Still, we felt that we were missing one essential piece–a way to deliver on the idea that Storyminers helps people get comfortable with the future. We have already developed several leading-edge ideas to prototype experiences. Now, we needed something to prototype the operations of an entire business.
We knew there was a need to help clients both envision what’s next and relevant AND adapt their operations at the same time to deliver it. So, that’s what we built.
We call it Future Story.
A future story translates business strategy into operations, concrete, and tailored steps to help any company make things happen on-brand and tackle their transformations with success.
Future Story helps clients develop their ideas so they turn heads in seconds. Game-changing-yet-practical ideas that can quickly become reality. Future Story not only gives clients a peek at the future, it gives their customers and experience that’s so remarkable, they want to share it with their friends.
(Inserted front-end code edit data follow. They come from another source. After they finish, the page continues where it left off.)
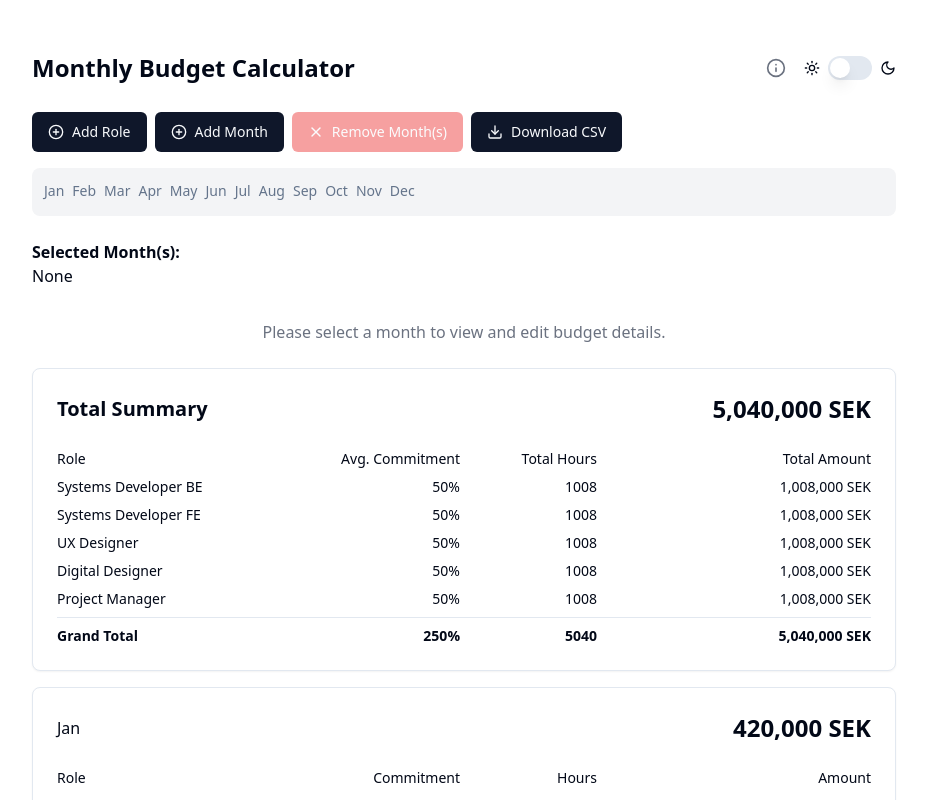
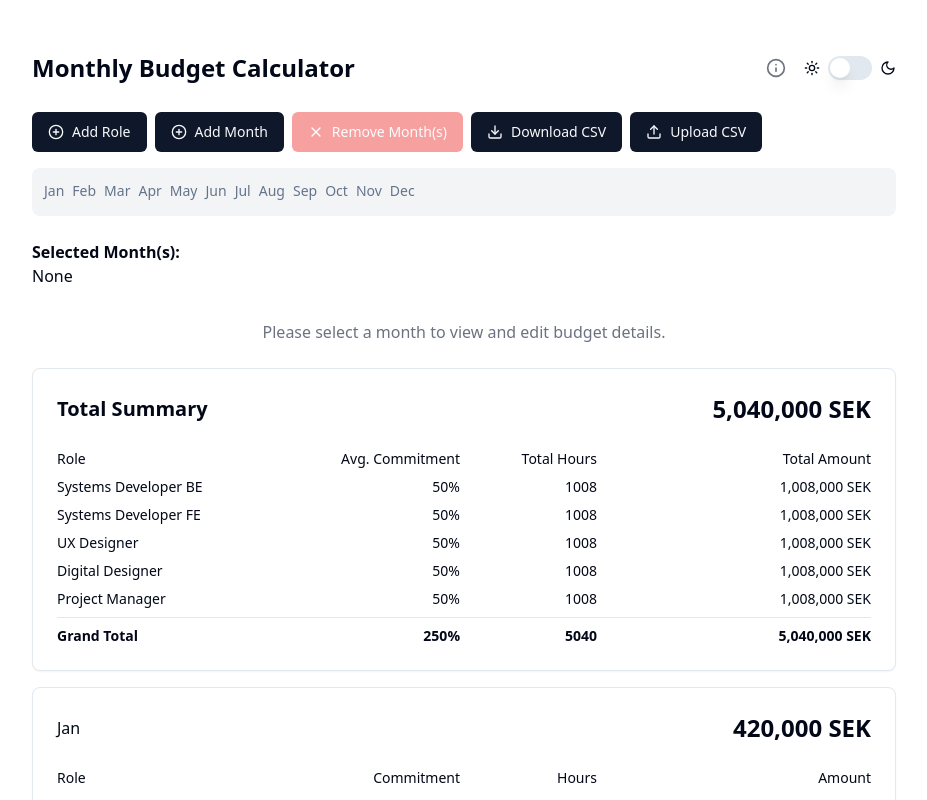
Before and after one commit to anders-brunoson/budget-calculator, a React (Vite) app: page / in a window 1280 px wide. Shown: the top 800 px of the page, without its empty margins (176-1103 px from the left). Built offline with nearby package versions, Linux system fonts and the light colour scheme.

Commit message:
Added CSV upload

```diff
--- a/package.json
+++ b/package.json
@@ -19,8 +19,10 @@
     "class-variance-authority": "^0.7.0",
     "clsx": "^2.1.1",
     "lucide-react": "^0.436.0",
+    "papaparse": "^5.4.1",
     "react": "^18.3.1",
     "react-dom": "^18.3.1",
+    "react-dropzone": "^14.2.3",
     "tailwind-merge": "^2.5.2",
     "tailwindcss-animate": "^1.0.7"
   },
--- a/src/components/BudgetCalculator.jsx
+++ b/src/components/BudgetCalculator.jsx
@@ -15,6 +15,7 @@ import {
   DialogTitle,
   DialogTrigger,
 } from "@/components/ui/dialog";
+import CSVUpload from './CSVUpload';
 
 const BudgetCalculator = () => {
   const [months, setMonths] = useState(['jan', 'feb', 'mar',`apr`,'may', 'jun', 'jul',`aug`,'sep', 'oct', 'nov',`dec`]);
@@ -41,6 +42,18 @@ const BudgetCalculator = () => {
   const [editingMonth, setEditingMonth] = useState(null);
   const editInputRef = useRef(null);
   const [monthOrder, setMonthOrder] = React.useState([]);
+
+  const handleDataUploaded = (data) => {
+    setMonths(data.months);
+    setRoles(data.roles);
+    setCommitments(data.commitments);
+    setHourlyRates(data.hourlyRates);
+    setWorkingHours(data.workingHours);
+    setWorkingDays(data.workingDays);
+    setMonthOrder(data.months);
+    setActiveTab(data.months[0]);
+    setSelectedMonths([]);
+  };
 
   useEffect(() => {
     initializeState();
@@ -363,7 +376,8 @@ const BudgetCalculator = () => {
           <li>Drag and drop roles to reorder them.</li>
           <li>Use the dark mode toggle for different viewing options.</li>
           <li>View the calculated budget breakdown for each month and the total.</li>
-          <li>Download budget data as CSV to use with Excel.</li>
+          <li>Download budget data as CSV to use with Excel or to store it.</li>
+          <li>Upload budget data as CSV (use same format as downloaded CSV).</li>
         </ol>
       </DialogDescription>
     </DialogContent>
@@ -477,6 +491,7 @@ const BudgetCalculator = () => {
         <Button onClick={handleDownloadCSV} className="flex items-center">
           <Download className="mr-2 h-4 w-4" /> Download CSV
         </Button>
+        <CSVUpload onDataUploaded={handleDataUploaded} />
       </div>
 
       {isAddingMonth && (
--- /dev/null
+++ b/src/components/CSVUpload.jsx
@@ -0,0 +1,70 @@
+import React, { useCallback } from 'react';
+import { useDropzone } from 'react-dropzone';
+import Papa from 'papaparse';
+import { Button } from '@/components/ui/button';
+import { Upload } from 'lucide-react';
+
+const CSVUpload = ({ onDataUploaded }) => {
+  const onDrop = useCallback((acceptedFiles) => {
+    const file = acceptedFiles[0];
+    Papa.parse(file, {
+      header: true,
+      complete: (results) => {
+        const { data } = results;
+        const processedData = processCSVData(data);
+        onDataUploaded(processedData);
+      },
+    });
+  }, [onDataUploaded]);
+
+  const { getRootProps, getInputProps } = useDropzone({
+    onDrop,
+    accept: '.csv',
+    noClick: true, // Disable click events on the root element
+    noKeyboard: true // Disable keyboard events on the root element
+  });
+
+  const processCSVData = (data) => {
+    // Filter out any rows with empty month or role
+    const validData = data.filter(row => row.month && row.role);
+
+    const months = [...new Set(validData.map(row => row.month))];
+    const roleNames = [...new Set(validData.map(row => row.role))];
+    const roles = roleNames.map((name, index) => ({ id: (index + 1).toString(), name }));
+
+    const commitments = {};
+    const hourlyRates = {};
+    const workingHours = {};
+    const workingDays = {};
+
+    roles.forEach(role => {
+      commitments[role.id] = {};
+      hourlyRates[role.id] = 0;
+      workingHours[role.id] = 0;
+    });
+
+    validData.forEach(row => {
+      const roleId = roles.find(r => r.name === row.role).id;
+      commitments[roleId][row.month] = parseInt(row.commitmentLevel);
+      hourlyRates[roleId] = parseInt(row.hourlyRate);
+      workingHours[roleId] = parseFloat(row.workingHoursPerDay);
+      if (!workingDays[row.month]) {
+        workingDays[row.month] = Math.round(parseInt(row.hours) / (parseFloat(row.workingHoursPerDay) * parseInt(row.commitmentLevel) / 100));
+      }
+    });
+
+    return { months, roles, commitments, hourlyRates, workingHours, workingDays };
+  };
+
+  return (
+    <div {...getRootProps()}>
+      <input {...getInputProps()} />
+      <Button className="flex items-center" onClick={() => document.querySelector('input[type="file"]').click()}>
+        <Upload className="mr-2 h-4 w-4" />
+        Upload CSV
+      </Button>
+    </div>
+  );
+};
+
+export default CSVUpload;
```
Also changed, not shown: 1 other file (tests, documents, lock files or other folders).
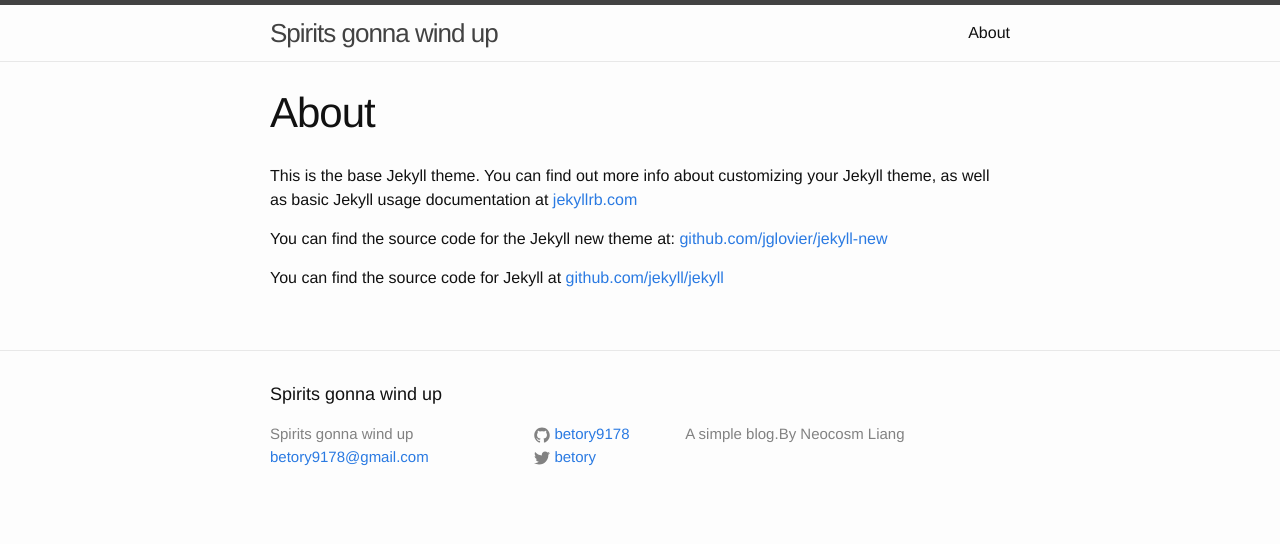
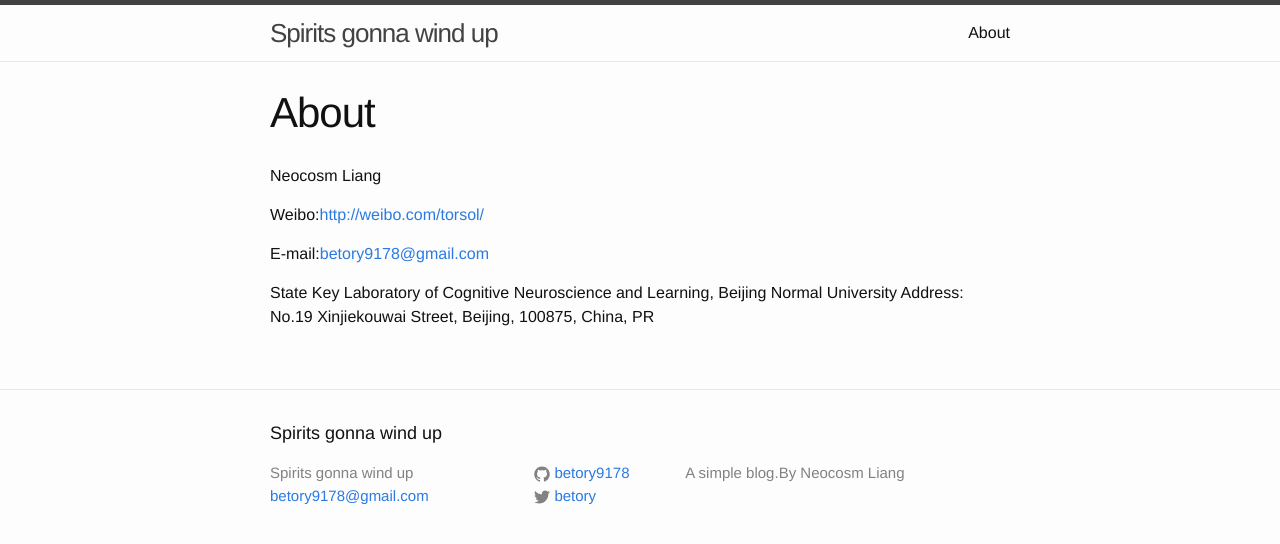
Before and after one commit to betory9178/betory9178.github.io, a Jekyll site: the page built from about.md, in a window 1280 px wide. Shown: the top 544 px of the page. Built offline with Jekyll 4.4.1, drawn with Linux system fonts in a browser that asks for light colours.

Commit message:
About update

```diff
--- a/about.md
+++ b/about.md
@@ -4,8 +4,10 @@
 permalink: /about/
 ---
 
-This is the base Jekyll theme. You can find out more info about customizing your Jekyll theme, as well as basic Jekyll usage documentation at [jekyllrb.com](http://jekyllrb.com/)
+Neocosm Liang
 
-You can find the source code for the Jekyll new theme at: [github.com/jglovier/jekyll-new](https://github.com/jglovier/jekyll-new)
+Weibo:[http://weibo.com/torsol/](http://weibo.com/torsol/)
 
-You can find the source code for Jekyll at [github.com/jekyll/jekyll](https://github.com/jekyll/jekyll)
+E-mail:[betory9178@gmail.com](betory9178@gmail.com)
+
+State Key Laboratory of Cognitive Neuroscience and Learning, Beijing Normal University Address: No.19 Xinjiekouwai Street, Beijing, 100875, China, PR
```
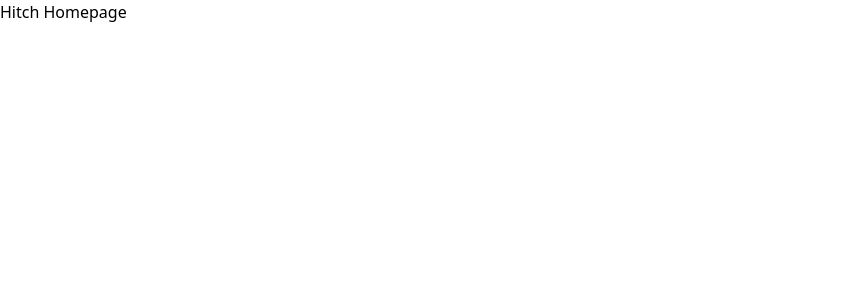
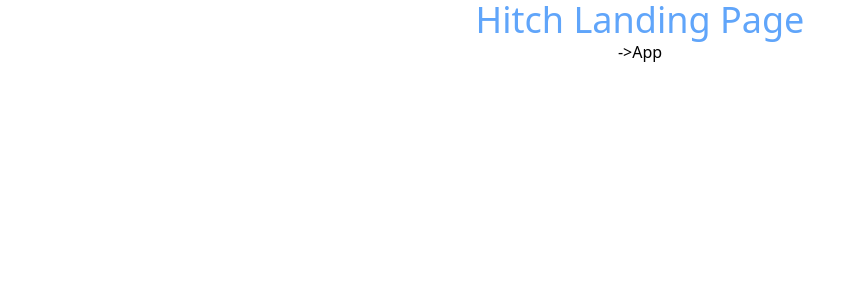
Before and after one commit to plutos28/hitch, a React (Vite) app: page / in a window 1280 px wide. Shown: the top 300 px of the page, without its empty margins (0-865 px from the left). Built offline with nearby package versions, Linux system fonts and the light colour scheme.

Commit message:
add route between landing page and app

```diff
--- a/src/css/output.css
+++ b/src/css/output.css
@@ -585,8 +585,16 @@ video {
   grid-template-columns: repeat(12, minmax(0, 1fr));
 }
 
+.flex-col{
+  flex-direction: column;
+}
+
 .items-center{
   align-items: center;
+}
+
+.justify-start{
+  justify-content: flex-start;
 }
 
 .justify-center{
@@ -626,6 +634,10 @@ video {
   padding-bottom: 1rem;
 }
 
+.text-center{
+  text-align: center;
+}
+
 .font-jetbrains{
   font-family: "JetBrains Mono", monospace;
 }
@@ -636,6 +648,11 @@ video {
 
 .text-\[20px\]{
   font-size: 20px;
+}
+
+.text-4xl{
+  font-size: 2.25rem;
+  line-height: 2.5rem;
 }
 
 .font-bold{
@@ -656,3 +673,8 @@ video {
   --tw-text-opacity: 1;
   color: rgb(153 153 153 / var(--tw-text-opacity));
 }
+
+.text-blue-400{
+  --tw-text-opacity: 1;
+  color: rgb(96 165 250 / var(--tw-text-opacity));
+}
--- a/src/main.jsx
+++ b/src/main.jsx
@@ -7,13 +7,13 @@ import {
 } from "react-router-dom";
 
 import App from './App.jsx'
-import HomePage from './routes/homePage.jsx'
+import LandingPage from './routes/LandingPage.jsx'
 import './css/output.css'
 
 const router = createBrowserRouter([
   {
     path: "/",
-    element: <HomePage/>,
+    element: <LandingPage/>,
   },
   {
     path: "/app",
--- /dev/null
+++ b/src/routes/LandingPage.jsx
@@ -0,0 +1,10 @@
+import {Link} from 'react-router-dom'
+
+export default function LandingPage() {
+  return (
+    <div className="flex flex-col items-center">
+      <h1 className="text-4xl text-blue-400">Hitch Landing Page</h1>
+      <p> <Link to={'app'}>->App</Link></p>
+    </div>
+  )
+}
--- a/src/routes/homePage.jsx
+++ /dev/null
@@ -1,7 +0,0 @@
-export default function HomePage() {
-  return (
-    <div>
-      <h1>Hitch Homepage</h1>
-    </div>
-  )
-}
```
Also changed, not shown: src/routes/history.jsx (added), src/routes/home.jsx (added), src/routes/settings.jsx (added).
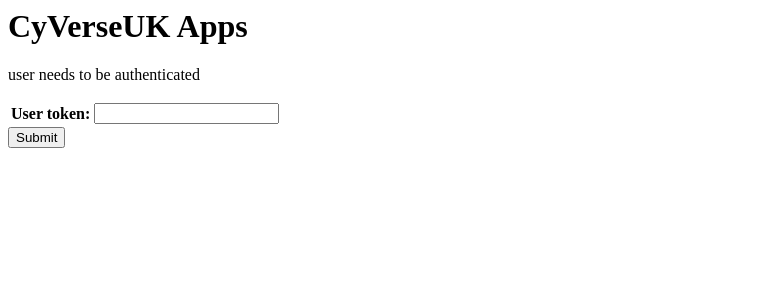
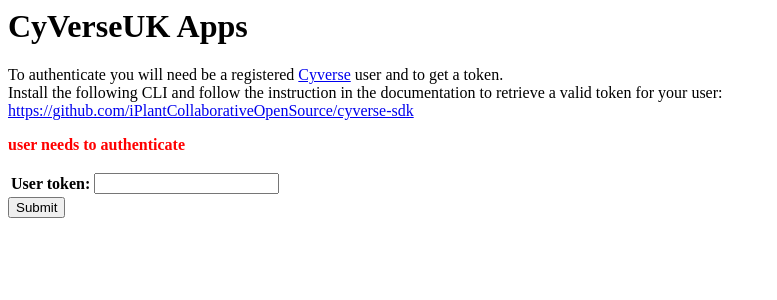
Before and after one commit to cyverseuk/cyverse_website, a Django app: page /japps/ in a window 1280 px wide. Shown: the top 300 px of the page, without its empty margins (0-777 px from the left). Run offline with Django 3.2, Linux system fonts and the light colour scheme; parts of the project's set-up code (start-up, migrations or seed data) failed here and were passed over.

Commit message:
made the main page more user friendly with instruction about how to get the token

```diff
--- a/japps/templates/japps/index.html
+++ b/japps/templates/japps/index.html
@@ -8,7 +8,11 @@
       {% endfor %}
     </ul>
   {% else %}
-    <p>{{ risposta }}</p>
+    <p>To authenticate you will need be a registered <a href="https://user.cyverse.org/">Cyverse</a> user and to get a token.<br>
+      Install the following CLI and follow the instruction in the documentation to retrieve a valid token for your user:<br>
+      <a href="https://github.com/iPlantCollaborativeOpenSource/cyverse-sdk">https://github.com/iPlantCollaborativeOpenSource/cyverse-sdk</a></p>
+    <p></p>
+    <p style="color:red"><strong>{{ risposta }}</strong></p>
     <form action="/japps/" method="post" data-parsley-validate>
       {% csrf_token %}
       <table>
--- a/japps/views.py
+++ b/japps/views.py
@@ -186,7 +186,7 @@
             token=request.POST["user_token"]
         else: ####very first opening token=="" and no POST || token non blank and no post?
             print "4"
-            risposta="user needs to be authenticated"
+            risposta="user needs to authenticate"
             token_form=get_token()
             return render(request, "japps/index.html", {"risposta": risposta, "logged": False, "token_form": token_form})
     if token!="":
```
Future Story isolates resistance (internally among staff and externally with clients) and builds support for what’s new. Wrapping around existing capabilities, Future Story gives organizations the freedom to think boldly about how those capabilities can be expanded.
What makes Future Story so unique and effective is that it uses a story to express the selected strategy. Whatever the form, written narrative, video, live-action, or animation, everyone can understand where the company is headed and their role in helping it get there. Future Stories have a fixed core but are open-ended to evolve with the journey and allow for employee participation (and buy-in) along the way. Future Stories are profoundly personal, and that’s why they work.